INSTRUCTIONS FOR THE TASK:
For the entries below, say how many lines include the word "local" and add nothing else.

DATA PROVIDED:
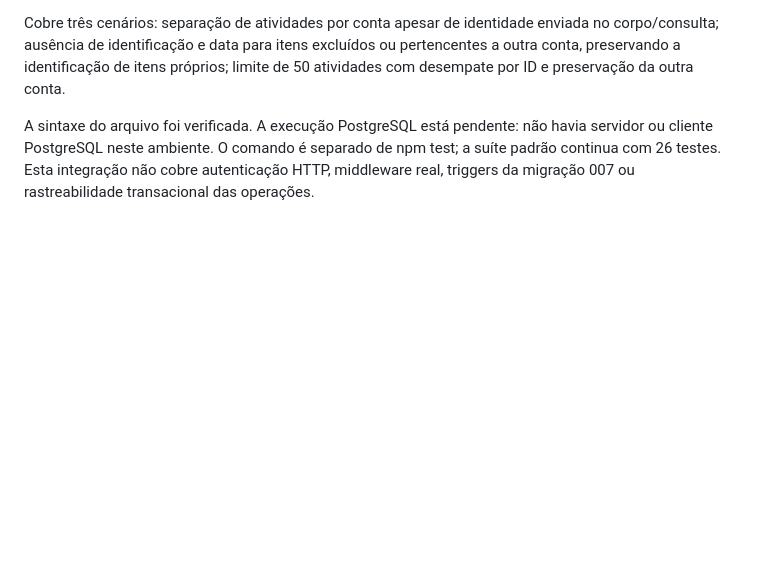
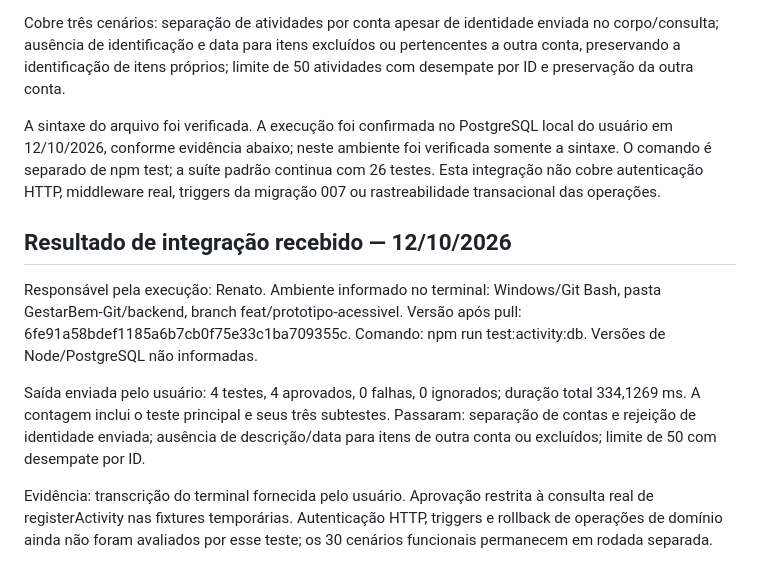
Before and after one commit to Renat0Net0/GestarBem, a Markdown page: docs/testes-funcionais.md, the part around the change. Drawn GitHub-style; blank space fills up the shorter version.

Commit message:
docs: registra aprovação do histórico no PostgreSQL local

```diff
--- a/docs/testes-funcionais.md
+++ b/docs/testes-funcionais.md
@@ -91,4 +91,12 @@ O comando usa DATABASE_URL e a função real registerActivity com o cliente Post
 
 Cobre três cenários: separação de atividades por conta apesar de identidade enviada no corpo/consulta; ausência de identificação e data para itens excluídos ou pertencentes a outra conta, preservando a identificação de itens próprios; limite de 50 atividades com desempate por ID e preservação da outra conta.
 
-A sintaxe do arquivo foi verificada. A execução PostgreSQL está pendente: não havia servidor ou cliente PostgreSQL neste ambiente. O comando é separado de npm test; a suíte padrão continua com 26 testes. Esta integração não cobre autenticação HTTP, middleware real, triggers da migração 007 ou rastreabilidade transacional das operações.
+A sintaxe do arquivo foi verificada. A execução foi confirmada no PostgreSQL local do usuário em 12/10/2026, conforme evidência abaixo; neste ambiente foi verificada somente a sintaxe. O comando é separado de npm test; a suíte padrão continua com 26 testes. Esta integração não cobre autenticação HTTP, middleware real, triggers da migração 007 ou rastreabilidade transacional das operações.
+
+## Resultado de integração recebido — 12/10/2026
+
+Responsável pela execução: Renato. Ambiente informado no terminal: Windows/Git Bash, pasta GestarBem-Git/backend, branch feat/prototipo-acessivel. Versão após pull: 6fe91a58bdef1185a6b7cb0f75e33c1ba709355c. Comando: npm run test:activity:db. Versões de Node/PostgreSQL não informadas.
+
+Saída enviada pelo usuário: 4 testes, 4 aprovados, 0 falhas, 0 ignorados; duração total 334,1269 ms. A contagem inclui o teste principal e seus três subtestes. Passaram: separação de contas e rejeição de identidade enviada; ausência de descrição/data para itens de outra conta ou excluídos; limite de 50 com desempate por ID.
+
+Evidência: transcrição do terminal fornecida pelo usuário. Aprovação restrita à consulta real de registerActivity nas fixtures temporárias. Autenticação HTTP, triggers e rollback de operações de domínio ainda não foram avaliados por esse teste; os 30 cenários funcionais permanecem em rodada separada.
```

ANSWER SPACE:
2